Many people experience sensitivity to sugar or temperature. Smiling on a cold, windy day or drinking a hot beverage may be painful. The pain is often sharp and sudden when exposed to the irritant. Sensitivity is usually caused by thin enamel or exposure of the tooth root (which has no enamel). As the enamel thins, the pulp is more sensitive to exterior stimuli. You can try reducing sensitivity with special toothpaste, and your dentist may suggest fluoride to help strengthen enamel. If your teeth are sensitive because of root exposure, performing a bonding over the exposed root or a gum graft may be necessary.

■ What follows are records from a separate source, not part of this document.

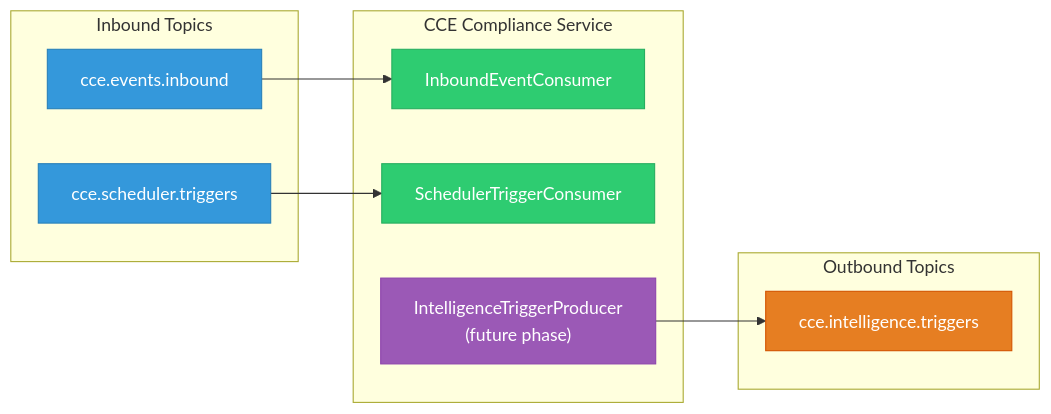
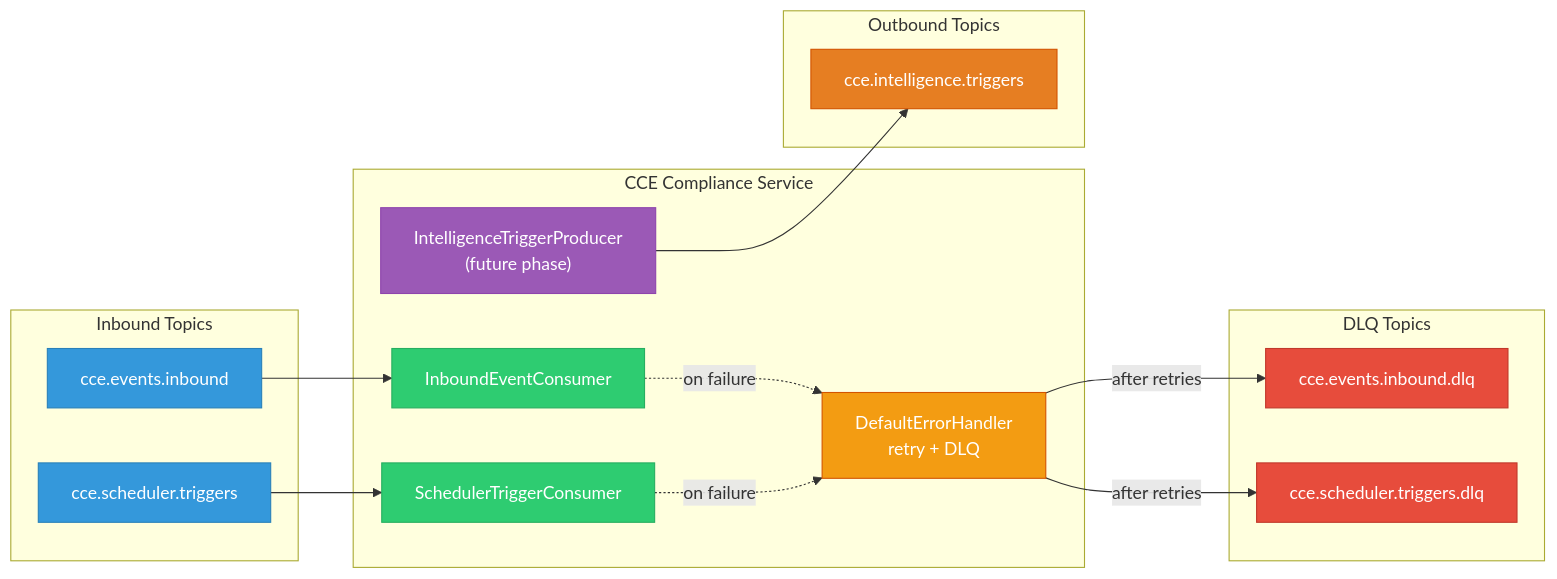
The first of 3 diagrams in docs/kafka-events.md (Jayaprakash8887/cce-compliance-service), drawn with Mermaid before and after one commit. The commit also changed other lines of this file and 11 other files, not shown here.

````diff
--- a/docs/kafka-events.md
+++ b/docs/kafka-events.md
@@ -7,31 +7,45 @@
 ```mermaid
 graph LR
     subgraph Inbound Topics
         T1["cce.events.inbound"]
         T2["cce.scheduler.triggers"]
     end
 
     subgraph CCE Compliance Service
         C1["InboundEventConsumer"]
         C2["SchedulerTriggerConsumer"]
+        EH["DefaultErrorHandler<br/>retry + DLQ"]
         P1["IntelligenceTriggerProducer<br/>(future phase)"]
+    end
+
+    subgraph DLQ Topics
+        D1["cce.events.inbound.dlq"]
+        D2["cce.scheduler.triggers.dlq"]
     end
 
     subgraph Outbound Topics
         T3["cce.intelligence.triggers"]
     end
 
     T1 --> C1
     T2 --> C2
+    C1 -.->|"on failure"| EH
+    C2 -.->|"on failure"| EH
+    EH -->|"after retries"| D1
+    EH -->|"after retries"| D2
     P1 --> T3
 
     classDef inbound fill:#3498DB,stroke:#2980B9,color:white
     classDef outbound fill:#E67E22,stroke:#D35400,color:white
     classDef consumer fill:#2ECC71,stroke:#27AE60,color:white
     classDef producer fill:#9B59B6,stroke:#8E44AD,color:white
+    classDef dlq fill:#E74C3C,stroke:#C0392B,color:white
+    classDef errorHandler fill:#F39C12,stroke:#D35400,color:white
 
     class T1,T2 inbound
     class T3 outbound
     class C1,C2 consumer
     class P1 producer
+    class D1,D2 dlq
+    class EH errorHandler
 ```
````
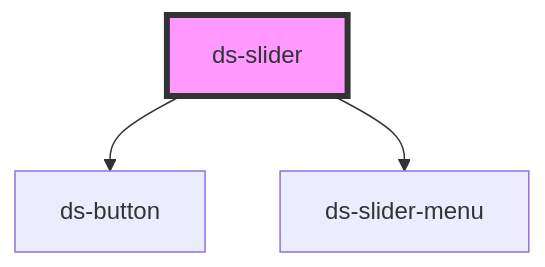
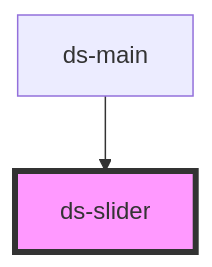
Before and after one commit to jezoock/dot-stash: the diagram in components/core/slider/readme.md, drawn with Mermaid. The commit also changed other lines of this file and 16 other files, not shown here.

````diff
--- a/components/core/slider/readme.md
+++ b/components/core/slider/readme.md
@@ -46,6 +102,5 @@
 ```mermaid
 graph TD;
-  ds-slider --> ds-button
-  ds-slider --> ds-slider-menu
+  ds-main --> ds-slider
   style ds-slider fill:#f9f,stroke:#333,stroke-width:4px
 ```
````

A cavity may cause no pain at all or it may cause severe pain. A small cavity on the surface of the tooth may not be close enough to the pulp to cause much pain, which means it is likely sensitive. A deeper cavity may ache even when not exposed to an external irritant. For cavities, you'll need to have the decaying tooth tissue removed to stop the spread of decay. The area will then need a filling to protect against further decay or infection and prevent sensitivity.
Teeth may also hurt if they have a chip or crack. Smaller chips and cracks on the surface may only cause sensitivity to temperature and sugar. In contrast, deeper damage may be more painful and can cause throbbing pain. Depending on the size of the chip or crack, a dentist may recommend a filling or a crown to strengthen the tooth. If a large portion of the tooth has shattered, the dentist may be able to rebuild the tooth. However, depending on the location of the tooth and the extent of the damage, it may need an extraction.
If you don't treat cavities, chips, or cracks, they may allow bacteria to enter the tooth's pulp. This can cause an infection. While some tooth infections cause little pain, most patients experience extreme, throbbing pain. The gum around the tooth may be swollen or red, and you may see pus. Because of the pus and infection, you may also have bad breath and a metallic taste in your mouth. Treatment may consist of antibiotics to help reduce the infection. You will also need root canal therapy or an extraction.
If you've been experiencing tooth pain, you should seek treatment before the pain becomes severe. Even a small cavity can lead to a major tooth infection. For more information about tooth pain and treatment, contact a dentist in your area today.